-may not do anything at all, but who knows?
You can check out some EPO on Amazon @ here. I’m not trying to sell you on the stuff, honest. It doesn’t matter to me. I personally don’t take it. Then again, however, I don’t take any supplements save for the occasional magnesium. It’s only that I’ve been asked about EPO a lot, so I thought I’d share my thoughts on it. I am also excited to share the fatty acid information with you, which is helpful for understanding what everybody means when they say “systemic inflammation” and advocating omega 6 and omega 3 balance – bearing in mind that there is of course a lot more to the whole story.
Featured image from wethechange.com.Read More
What are the biggest red flags for different kinds of hormone imbalance? And more science and hijinks on The Paleo View with Sarah and Stacy
Last week Sarah and Stacy had me as a guest on their podcast The Paleo View. They said that it was a moral imperative for them to have me on — other people were starting to come on the show more often, and they needed to keep me as their most frequent guest. This made our fourth episode together, I think.
And what an episode, too!
Let it stand by way of an introduction that I love and admire these two women beyond words. Sarah’s The Paleo Approach, the ultimate guide to autoimmune disease that was released last month and which has made gigantic waves in the paleo and holistic health scenes, and Stacy’s Beyond Bacon and Eat Like a Dinosaur are just some of the many reasons these women inspire me daily.
They also happen to be sassy, and strong, and smart, and mmmmmm yay!
So in this podcast we focus on hormone balance.
What are the primary kinds of hormone imbalance, and what are the signs and symptoms?
What role do hormones play in other health conditions like autoimmune disease? Is there a connection? (Answer: you bet!)
What’s up with birth control and how can it negatively affect hormone balance both in the short and long term?
And boatloads more.
And don’t forget the opportunity to win a free, pre-release, signed copy of Sexy by Nature, by submitting your completion of the sentence “I love my body because…” in the comments at the blog post http://paleoforwomen.com/sbn.
And check back in a few days as I gear up to give away big.

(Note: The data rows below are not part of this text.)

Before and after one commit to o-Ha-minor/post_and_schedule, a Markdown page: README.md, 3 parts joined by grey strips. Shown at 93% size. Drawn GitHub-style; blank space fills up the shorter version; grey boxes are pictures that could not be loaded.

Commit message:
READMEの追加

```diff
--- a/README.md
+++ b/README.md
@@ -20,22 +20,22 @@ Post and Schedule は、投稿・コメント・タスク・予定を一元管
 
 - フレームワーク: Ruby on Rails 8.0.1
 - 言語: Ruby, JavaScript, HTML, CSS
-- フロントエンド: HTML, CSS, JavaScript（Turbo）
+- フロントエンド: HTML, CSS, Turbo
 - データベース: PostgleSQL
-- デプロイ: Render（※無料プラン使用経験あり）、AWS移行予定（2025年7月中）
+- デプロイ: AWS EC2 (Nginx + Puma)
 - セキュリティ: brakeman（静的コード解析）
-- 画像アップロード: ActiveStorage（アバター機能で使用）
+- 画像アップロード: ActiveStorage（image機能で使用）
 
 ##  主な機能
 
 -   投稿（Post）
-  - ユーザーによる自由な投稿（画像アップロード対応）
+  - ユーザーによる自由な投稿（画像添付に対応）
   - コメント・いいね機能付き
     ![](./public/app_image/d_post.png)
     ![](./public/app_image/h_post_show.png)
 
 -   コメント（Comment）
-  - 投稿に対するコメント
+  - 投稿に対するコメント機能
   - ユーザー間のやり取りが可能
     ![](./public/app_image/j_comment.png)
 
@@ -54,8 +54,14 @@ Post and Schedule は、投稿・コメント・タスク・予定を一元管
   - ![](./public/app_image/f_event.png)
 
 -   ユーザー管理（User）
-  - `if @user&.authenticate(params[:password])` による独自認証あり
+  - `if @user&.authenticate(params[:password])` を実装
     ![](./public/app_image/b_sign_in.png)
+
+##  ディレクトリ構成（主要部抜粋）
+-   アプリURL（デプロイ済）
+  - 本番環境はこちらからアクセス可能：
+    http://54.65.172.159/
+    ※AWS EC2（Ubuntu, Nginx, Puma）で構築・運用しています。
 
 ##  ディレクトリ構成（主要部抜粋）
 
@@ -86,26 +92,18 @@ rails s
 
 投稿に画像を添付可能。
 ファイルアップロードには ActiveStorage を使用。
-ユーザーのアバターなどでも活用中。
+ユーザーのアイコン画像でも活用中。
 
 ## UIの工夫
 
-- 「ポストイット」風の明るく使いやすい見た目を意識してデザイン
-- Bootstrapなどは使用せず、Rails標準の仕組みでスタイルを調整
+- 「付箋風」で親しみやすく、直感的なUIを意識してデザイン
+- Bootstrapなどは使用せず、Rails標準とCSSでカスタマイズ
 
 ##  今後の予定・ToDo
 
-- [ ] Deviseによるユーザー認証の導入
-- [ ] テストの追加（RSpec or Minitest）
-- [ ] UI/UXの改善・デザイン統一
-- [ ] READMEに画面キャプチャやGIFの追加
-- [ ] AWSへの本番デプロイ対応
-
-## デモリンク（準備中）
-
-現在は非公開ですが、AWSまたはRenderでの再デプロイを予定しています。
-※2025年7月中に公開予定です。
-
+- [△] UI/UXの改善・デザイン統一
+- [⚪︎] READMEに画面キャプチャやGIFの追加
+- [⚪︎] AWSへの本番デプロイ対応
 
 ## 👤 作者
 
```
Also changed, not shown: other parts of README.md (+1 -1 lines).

The one thing that we talk about most in this community is how to be in hormone balance. How to be fertile. How to enjoy being a woman instead of constantly fighting the basic facts of natural womanhood. Every day I send emails to women making recommendations regarding food choices, lab tests, and self-love and body image issues. I thought it perhaps best, then, to share with you the differences I have experienced at different points in my life regarding my hormone balance.

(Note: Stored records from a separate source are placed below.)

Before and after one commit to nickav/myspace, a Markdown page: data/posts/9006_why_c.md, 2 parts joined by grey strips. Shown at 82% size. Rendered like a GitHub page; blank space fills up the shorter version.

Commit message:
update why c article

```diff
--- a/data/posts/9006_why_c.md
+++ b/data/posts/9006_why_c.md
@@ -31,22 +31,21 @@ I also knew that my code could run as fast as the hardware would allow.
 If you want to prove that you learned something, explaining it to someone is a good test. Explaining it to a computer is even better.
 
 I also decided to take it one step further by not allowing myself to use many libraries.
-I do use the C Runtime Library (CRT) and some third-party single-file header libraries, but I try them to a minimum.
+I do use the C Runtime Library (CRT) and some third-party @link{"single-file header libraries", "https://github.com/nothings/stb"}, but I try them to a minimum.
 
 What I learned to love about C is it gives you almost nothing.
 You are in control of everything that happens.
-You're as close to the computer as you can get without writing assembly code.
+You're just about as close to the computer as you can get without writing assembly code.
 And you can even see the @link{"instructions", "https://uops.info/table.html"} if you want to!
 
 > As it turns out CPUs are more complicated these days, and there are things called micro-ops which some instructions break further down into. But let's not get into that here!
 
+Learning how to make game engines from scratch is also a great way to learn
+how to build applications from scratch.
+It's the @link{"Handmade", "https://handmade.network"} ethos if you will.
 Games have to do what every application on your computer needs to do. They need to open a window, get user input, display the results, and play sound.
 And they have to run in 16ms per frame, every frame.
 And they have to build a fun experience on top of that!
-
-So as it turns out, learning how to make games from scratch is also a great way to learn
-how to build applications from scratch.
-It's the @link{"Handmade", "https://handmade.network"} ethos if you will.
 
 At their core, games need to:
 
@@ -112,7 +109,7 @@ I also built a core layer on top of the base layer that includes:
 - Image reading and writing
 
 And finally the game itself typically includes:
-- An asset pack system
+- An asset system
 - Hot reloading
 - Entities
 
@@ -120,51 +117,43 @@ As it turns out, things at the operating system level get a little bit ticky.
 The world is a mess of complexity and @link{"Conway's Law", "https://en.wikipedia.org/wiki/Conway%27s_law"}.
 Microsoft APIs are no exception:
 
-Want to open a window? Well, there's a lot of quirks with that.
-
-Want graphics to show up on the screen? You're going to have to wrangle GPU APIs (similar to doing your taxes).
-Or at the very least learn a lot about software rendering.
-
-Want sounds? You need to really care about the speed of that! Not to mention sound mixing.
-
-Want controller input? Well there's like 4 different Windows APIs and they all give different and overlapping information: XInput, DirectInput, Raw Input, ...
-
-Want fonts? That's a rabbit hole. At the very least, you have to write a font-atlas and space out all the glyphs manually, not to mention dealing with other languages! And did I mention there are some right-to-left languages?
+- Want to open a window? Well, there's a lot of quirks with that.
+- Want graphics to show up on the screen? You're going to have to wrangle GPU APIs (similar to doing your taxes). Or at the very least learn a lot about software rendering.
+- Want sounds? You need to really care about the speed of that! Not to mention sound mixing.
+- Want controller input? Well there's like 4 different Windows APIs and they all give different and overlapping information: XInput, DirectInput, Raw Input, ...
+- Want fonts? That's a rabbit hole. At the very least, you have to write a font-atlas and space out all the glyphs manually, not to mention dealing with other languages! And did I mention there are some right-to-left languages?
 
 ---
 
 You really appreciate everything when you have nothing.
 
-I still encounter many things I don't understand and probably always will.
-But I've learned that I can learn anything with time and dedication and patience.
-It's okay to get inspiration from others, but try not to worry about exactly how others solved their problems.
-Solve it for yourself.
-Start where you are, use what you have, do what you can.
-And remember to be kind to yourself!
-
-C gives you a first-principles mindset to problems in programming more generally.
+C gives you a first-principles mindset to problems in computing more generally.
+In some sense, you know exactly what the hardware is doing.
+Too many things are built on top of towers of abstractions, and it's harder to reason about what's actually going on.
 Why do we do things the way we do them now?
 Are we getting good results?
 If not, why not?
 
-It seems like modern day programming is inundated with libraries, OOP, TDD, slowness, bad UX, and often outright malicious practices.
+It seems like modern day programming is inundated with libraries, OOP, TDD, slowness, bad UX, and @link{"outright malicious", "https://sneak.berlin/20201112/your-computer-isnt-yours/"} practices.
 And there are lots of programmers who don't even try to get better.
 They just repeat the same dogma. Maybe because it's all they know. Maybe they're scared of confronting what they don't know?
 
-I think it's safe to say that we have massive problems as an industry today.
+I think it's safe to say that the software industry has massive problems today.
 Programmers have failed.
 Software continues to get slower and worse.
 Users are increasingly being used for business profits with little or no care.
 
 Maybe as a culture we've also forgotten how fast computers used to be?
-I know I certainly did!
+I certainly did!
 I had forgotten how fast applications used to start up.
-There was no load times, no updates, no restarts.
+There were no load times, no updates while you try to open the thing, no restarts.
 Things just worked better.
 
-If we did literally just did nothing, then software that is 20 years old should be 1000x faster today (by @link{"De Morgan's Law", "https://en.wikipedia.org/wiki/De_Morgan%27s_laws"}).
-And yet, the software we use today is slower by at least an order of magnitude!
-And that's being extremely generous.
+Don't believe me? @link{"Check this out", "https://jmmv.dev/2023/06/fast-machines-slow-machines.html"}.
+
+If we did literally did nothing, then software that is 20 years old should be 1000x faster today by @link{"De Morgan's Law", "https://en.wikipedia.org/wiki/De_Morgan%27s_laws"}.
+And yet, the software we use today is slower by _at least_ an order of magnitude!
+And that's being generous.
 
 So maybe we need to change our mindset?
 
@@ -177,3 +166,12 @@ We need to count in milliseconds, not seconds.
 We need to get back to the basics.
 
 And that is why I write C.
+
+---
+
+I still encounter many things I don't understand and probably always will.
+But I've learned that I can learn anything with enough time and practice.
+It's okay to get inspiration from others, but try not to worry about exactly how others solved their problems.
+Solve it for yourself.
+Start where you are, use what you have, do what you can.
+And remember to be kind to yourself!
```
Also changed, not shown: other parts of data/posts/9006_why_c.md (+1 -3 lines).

Pre-weight loss; pre-exercise-binger; pre-paleo
As an adolescent and very young adult, I had some but not extreme acne. I weighed 137 pounds at my “heaviest,” which at 5’2 is approximately a size 7, and on my larger days a 9. I was also quite stressed out so did not menstruate super regularly, but still menstruated on a fairly regular basis. My periods were not always, though sometimes, incredibly painful, and lasted approximately 6-8 days. I do not have any good photos from the time (and I deleted off of my facebook any of the ones that actually showed my body fatness… choosing to leave tagged only those photos that were most flattered). But here is what I looked like, more or less:
(College “I’m drunk meditating on the side of the road in Beijing” phase)
(College “I’m dressed as a fairy holding the ‘make out’ hat” and “this photo is actually super flattering” phase)
Yet I dug up one from another angle in which I appear a bit less flat:
(Yes, I’m kissing someone, not a phase.)
(College ”I’m a crunchy hippy” phase)
In the fall of 2009 I finally achieved the momentum I needed on my low fat, low calorie, vegetarian diet, 90-minute-sprint-workouts-every-day regimen to shrink down to, at my lowest, I think I was probably around 105 pounds. I bounced back up to 115 for the next few years but I still wore size zero, 25 inch waist pants.
In this time period, I experienced:
-the complete cessation and continued absence of anything resembling a sex drive
-an vagina that was, all of the time, as dry as Oscar Wilde (if not more so-if such a thing is possible)
-a completely absent menstrual cycle
-constant hunger (though I did not know it at the time since I had yet to experience the real cycle of intuitive eating yet)
These five bullet points might not look like much – but when you’re a woman who prided herself on her voracious sex drive and then it completely vanished, and you became infertile, and had acne… the thing was, I always suspected that my weight was to blame for my acne, at least in part, but I always thought it still worth the trade off. I’d rather have acne and be thin than be fat with clear skin.
This is what I looked like in this time period:
(“I cover my face because the sun burns my acne” phase)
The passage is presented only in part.